The Lawyer Asia Pacific 150 is the only research report to provide a ranking of the top 100 independent local firms and top 50 global firms in the region. The report offers critical review of some of the fastest growing firms and their strategies, a country-by-country guide to leading legal advisers and legal services market trends, plus exclusive insight into the current business development opportunities in the Asia Pacific. Read more
This year, The Lawyer’s annual ranking of the largest UK law firms by turnover is available as an interactive, digital benchmarking tool. For the first time this will allow you to manipulate each data set against the metrics of your choice.
Lord Falconer, the Lord Chancellor, today (21 March) confirmed that the government will be introducing legislation to put into place recommendations made by Sir David Clementi in his recent review of the regulation of the legal profession.
Speaking at a Department of Constitutional Affairs (DCA) conference on the future of legal services, Lord Falconer said that the government would introduce a White Paper later this year, followed by necessary legislation,

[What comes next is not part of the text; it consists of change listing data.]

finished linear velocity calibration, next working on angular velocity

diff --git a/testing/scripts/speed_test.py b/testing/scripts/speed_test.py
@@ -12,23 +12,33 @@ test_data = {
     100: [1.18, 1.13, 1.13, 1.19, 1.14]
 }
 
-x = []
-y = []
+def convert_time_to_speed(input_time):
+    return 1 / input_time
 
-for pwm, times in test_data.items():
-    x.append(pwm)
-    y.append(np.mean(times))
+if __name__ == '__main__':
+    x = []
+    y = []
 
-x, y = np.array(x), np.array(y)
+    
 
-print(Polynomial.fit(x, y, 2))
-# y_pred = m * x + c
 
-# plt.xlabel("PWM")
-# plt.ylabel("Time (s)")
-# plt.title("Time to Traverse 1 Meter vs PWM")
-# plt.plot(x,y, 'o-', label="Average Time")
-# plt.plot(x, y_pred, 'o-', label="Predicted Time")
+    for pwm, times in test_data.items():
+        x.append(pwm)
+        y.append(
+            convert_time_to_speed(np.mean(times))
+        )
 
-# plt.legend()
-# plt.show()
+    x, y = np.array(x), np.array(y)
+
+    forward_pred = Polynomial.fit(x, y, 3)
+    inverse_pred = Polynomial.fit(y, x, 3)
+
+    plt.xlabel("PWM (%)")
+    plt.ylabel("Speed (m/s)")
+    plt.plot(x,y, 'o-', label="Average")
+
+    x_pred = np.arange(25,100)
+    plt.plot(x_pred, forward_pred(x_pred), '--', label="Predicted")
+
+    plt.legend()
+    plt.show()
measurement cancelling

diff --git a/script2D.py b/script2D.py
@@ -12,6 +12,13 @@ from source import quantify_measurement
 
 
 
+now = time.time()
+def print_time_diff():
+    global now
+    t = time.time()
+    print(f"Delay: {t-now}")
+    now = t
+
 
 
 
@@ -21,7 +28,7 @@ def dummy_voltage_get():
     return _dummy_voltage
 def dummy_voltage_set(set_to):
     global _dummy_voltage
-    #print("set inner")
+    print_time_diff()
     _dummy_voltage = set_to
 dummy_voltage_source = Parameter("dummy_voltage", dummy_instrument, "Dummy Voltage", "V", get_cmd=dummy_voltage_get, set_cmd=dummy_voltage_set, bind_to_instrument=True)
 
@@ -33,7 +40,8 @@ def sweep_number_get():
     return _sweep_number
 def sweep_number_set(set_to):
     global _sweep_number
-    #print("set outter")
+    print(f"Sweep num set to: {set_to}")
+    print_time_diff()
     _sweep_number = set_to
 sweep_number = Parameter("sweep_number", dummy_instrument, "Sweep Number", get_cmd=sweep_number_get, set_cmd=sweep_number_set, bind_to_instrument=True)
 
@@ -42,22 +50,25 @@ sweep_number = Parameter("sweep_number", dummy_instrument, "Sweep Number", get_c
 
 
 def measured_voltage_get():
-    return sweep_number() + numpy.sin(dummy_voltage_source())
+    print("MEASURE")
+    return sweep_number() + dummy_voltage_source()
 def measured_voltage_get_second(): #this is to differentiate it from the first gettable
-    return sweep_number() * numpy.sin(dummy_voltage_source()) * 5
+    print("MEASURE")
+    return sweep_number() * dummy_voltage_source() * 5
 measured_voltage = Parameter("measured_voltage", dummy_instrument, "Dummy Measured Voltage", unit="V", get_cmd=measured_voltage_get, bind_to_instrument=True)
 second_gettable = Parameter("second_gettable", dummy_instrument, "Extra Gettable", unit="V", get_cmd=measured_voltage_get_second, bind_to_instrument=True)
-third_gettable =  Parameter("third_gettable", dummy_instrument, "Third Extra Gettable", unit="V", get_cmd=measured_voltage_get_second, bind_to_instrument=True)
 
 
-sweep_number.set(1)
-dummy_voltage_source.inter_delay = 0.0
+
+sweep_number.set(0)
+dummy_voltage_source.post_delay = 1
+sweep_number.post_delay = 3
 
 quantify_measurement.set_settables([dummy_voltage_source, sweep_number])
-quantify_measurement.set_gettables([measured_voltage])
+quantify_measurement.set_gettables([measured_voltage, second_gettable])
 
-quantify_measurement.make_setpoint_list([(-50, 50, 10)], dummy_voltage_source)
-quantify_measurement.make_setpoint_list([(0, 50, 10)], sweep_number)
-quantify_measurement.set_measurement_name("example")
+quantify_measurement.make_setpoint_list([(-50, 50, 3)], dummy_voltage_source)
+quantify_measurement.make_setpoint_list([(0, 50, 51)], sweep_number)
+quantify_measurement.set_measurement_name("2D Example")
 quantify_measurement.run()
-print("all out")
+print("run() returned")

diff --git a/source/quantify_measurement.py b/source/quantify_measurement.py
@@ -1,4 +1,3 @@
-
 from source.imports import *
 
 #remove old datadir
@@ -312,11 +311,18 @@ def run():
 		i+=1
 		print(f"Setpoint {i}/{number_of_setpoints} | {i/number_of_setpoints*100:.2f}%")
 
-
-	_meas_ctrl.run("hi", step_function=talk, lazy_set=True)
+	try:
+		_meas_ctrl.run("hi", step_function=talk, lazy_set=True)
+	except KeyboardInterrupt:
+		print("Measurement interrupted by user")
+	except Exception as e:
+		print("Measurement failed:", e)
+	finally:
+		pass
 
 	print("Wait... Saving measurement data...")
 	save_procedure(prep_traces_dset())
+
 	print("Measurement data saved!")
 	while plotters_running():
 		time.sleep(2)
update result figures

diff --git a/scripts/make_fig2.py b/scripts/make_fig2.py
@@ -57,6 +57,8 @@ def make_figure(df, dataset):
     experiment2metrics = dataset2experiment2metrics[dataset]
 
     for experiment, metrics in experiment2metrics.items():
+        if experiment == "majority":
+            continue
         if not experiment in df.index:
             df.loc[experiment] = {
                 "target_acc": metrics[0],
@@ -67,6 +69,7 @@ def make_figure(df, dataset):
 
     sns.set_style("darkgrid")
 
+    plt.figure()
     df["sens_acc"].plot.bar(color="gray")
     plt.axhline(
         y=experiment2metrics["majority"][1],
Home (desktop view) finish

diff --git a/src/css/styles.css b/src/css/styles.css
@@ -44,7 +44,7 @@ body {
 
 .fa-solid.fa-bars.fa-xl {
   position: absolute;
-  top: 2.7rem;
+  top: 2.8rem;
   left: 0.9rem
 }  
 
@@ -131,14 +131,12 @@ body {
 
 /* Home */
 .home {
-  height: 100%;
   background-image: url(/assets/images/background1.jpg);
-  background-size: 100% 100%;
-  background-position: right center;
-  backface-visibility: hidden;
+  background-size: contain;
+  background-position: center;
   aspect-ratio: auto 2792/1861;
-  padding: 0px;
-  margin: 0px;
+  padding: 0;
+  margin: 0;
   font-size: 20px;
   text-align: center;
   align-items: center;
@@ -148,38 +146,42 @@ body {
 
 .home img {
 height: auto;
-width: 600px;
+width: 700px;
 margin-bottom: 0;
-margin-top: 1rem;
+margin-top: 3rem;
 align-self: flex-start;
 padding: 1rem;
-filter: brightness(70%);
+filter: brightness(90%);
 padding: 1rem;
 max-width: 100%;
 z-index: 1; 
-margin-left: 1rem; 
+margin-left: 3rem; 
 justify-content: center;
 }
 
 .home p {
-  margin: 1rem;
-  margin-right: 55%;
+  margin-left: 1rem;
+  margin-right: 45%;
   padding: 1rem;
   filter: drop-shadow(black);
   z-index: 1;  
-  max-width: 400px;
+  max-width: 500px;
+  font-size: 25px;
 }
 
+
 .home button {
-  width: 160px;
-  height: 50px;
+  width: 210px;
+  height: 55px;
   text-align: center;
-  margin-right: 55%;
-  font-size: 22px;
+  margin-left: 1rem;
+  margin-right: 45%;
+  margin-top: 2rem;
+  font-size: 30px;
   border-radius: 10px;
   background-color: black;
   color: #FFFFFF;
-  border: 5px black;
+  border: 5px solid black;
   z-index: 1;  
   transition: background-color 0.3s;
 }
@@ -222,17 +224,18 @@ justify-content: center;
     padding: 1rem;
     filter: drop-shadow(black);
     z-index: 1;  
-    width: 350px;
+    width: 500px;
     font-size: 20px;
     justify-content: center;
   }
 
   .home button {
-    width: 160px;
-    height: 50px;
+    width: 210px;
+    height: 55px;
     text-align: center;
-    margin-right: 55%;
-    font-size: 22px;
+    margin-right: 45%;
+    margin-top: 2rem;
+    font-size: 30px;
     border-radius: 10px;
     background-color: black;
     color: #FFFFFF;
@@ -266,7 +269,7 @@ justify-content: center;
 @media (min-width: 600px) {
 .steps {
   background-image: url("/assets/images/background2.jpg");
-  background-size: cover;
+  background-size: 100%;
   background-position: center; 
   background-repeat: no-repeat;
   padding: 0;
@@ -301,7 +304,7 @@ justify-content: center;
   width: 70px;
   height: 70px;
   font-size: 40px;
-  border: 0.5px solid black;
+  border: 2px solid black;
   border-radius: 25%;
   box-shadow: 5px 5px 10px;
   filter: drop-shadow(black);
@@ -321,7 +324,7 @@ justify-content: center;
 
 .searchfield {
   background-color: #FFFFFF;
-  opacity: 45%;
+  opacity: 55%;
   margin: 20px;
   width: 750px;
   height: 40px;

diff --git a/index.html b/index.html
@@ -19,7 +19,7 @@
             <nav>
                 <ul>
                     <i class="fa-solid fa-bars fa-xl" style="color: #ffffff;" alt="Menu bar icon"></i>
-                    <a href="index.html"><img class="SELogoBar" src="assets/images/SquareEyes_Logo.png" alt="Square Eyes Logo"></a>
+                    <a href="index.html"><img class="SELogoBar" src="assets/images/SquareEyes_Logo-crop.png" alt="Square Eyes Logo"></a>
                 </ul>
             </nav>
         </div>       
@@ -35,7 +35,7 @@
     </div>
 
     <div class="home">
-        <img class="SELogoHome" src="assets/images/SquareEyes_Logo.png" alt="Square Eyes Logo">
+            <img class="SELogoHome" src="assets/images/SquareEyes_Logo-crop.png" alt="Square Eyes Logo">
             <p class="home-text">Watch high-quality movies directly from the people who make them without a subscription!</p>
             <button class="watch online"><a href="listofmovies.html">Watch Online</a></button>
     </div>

Among Clementi’s recommendations to be brought in will be the foundation of a Legal Services Board (LSB) to oversee the standards setting for lawyers. However the Law Society, the Bar Council and other existing professional bodies will retain their status as the day-to-day "front line" regulators of the profession.
Lord Falconer said that any professional body wanting to be a regulator would have to split its regulatory and representative functions, and he welcomed the efforts made so far by the Law Society and Bar Council to do so.
Above all the Lord Chancellor stressed that consumers would be put first. He announced the establishment of an Office for Legal Complaints, to manage complaints handling for all the legal professions. However the front line bodies will retain responsibility for discipline of members.
Lord Falconer said: "Confidence and choice – this is what we need to head towards, this is our vision for the future of legal services."
He added: "Reform of legal services is overdue. Where the system is not working as well as we need it to, we must put it right."